**** Exercise inputs

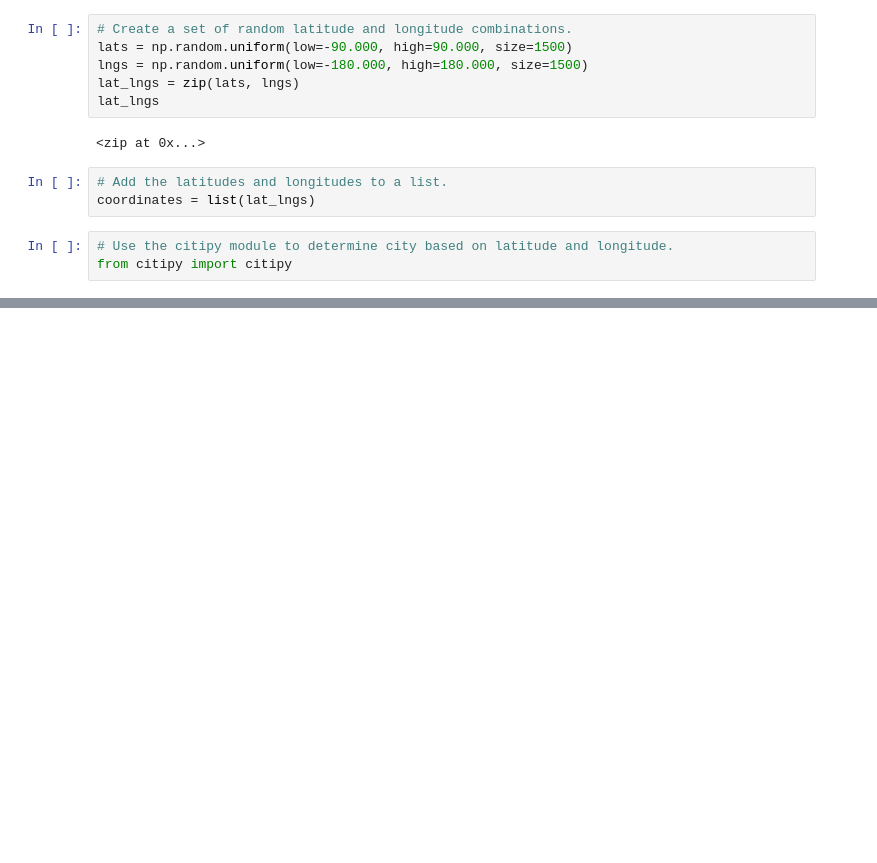
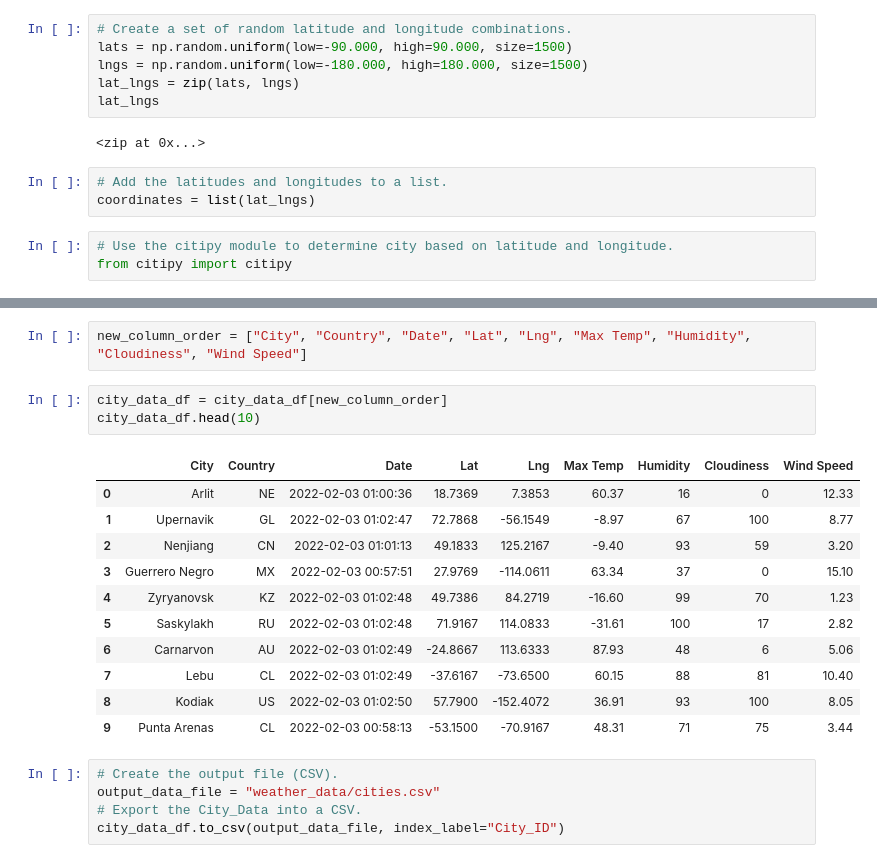
Before and after one commit to gonzalezbrittany/World_Weather_Analysis2, a Jupyter notebook: WeatherPy.ipynb, the cells around one changed output, grey strips where cells are left out. Drawn from its saved outputs; the diff is of its cells as text; blank space fills up the shorter version.

```diff
--- a/WeatherPy.ipynb
+++ b/WeatherPy.ipynb
@@ -33,0 +147,22 @@ len(cities)
+# %%
+new_column_order = ["City", "Country", "Date", "Lat", "Lng", "Max Temp", "Humidity", "Cloudiness", "Wind Speed"]
+# %%
+city_data_df = city_data_df[new_column_order]
+city_data_df.head(10)
+# %% [output]
+|  | City | Country | Date | Lat | Lng | Max Temp | Humidity | Cloudiness | Wind Speed |
+| 0 | Arlit | NE | 2022-02-03 01:00:36 | 18.7369 | 7.3853 | 60.37 | 16 | 0 | 12.33 |
+| 1 | Upernavik | GL | 2022-02-03 01:02:47 | 72.7868 | -56.1549 | -8.97 | 67 | 100 | 8.77 |
+| 2 | Nenjiang | CN | 2022-02-03 01:01:13 | 49.1833 | 125.2167 | -9.40 | 93 | 59 | 3.20 |
+| 3 | Guerrero Negro | MX | 2022-02-03 00:57:51 | 27.9769 | -114.0611 | 63.34 | 37 | 0 | 15.10 |
+| 4 | Zyryanovsk | KZ | 2022-02-03 01:02:48 | 49.7386 | 84.2719 | -16.60 | 99 | 70 | 1.23 |
+| 5 | Saskylakh | RU | 2022-02-03 01:02:48 | 71.9167 | 114.0833 | -31.61 | 100 | 17 | 2.82 |
+| 6 | Carnarvon | AU | 2022-02-03 01:02:49 | -24.8667 | 113.6333 | 87.93 | 48 | 6 | 5.06 |
+| 7 | Lebu | CL | 2022-02-03 01:02:49 | -37.6167 | -73.6500 | 60.15 | 88 | 81 | 10.40 |
+| 8 | Kodiak | US | 2022-02-03 01:02:50 | 57.7900 | -152.4072 | 36.91 | 93 | 100 | 8.05 |
+| 9 | Punta Arenas | CL | 2022-02-03 00:58:13 | -53.1500 | -70.9167 | 48.31 | 71 | 75 | 3.44 |
+# %%
+# Create the output file (CSV).
+output_data_file = "weather_data/cities.csv"
+# Export the City_Data into a CSV.
+city_data_df.to_csv(output_data_file, index_label="City_ID")
```
Also changed, not shown: parts of 7 cells of this notebook, 3 other files.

********

Scan the material above for the string "Speed". Copy each line that holds it.

== Answer box ==
+new_column_order = ["City", "Country", "Date", "Lat", "Lng", "Max Temp", "Humidity", "Cloudiness", "Wind Speed"]
+|  | City | Country | Date | Lat | Lng | Max Temp | Humidity | Cloudiness | Wind Speed |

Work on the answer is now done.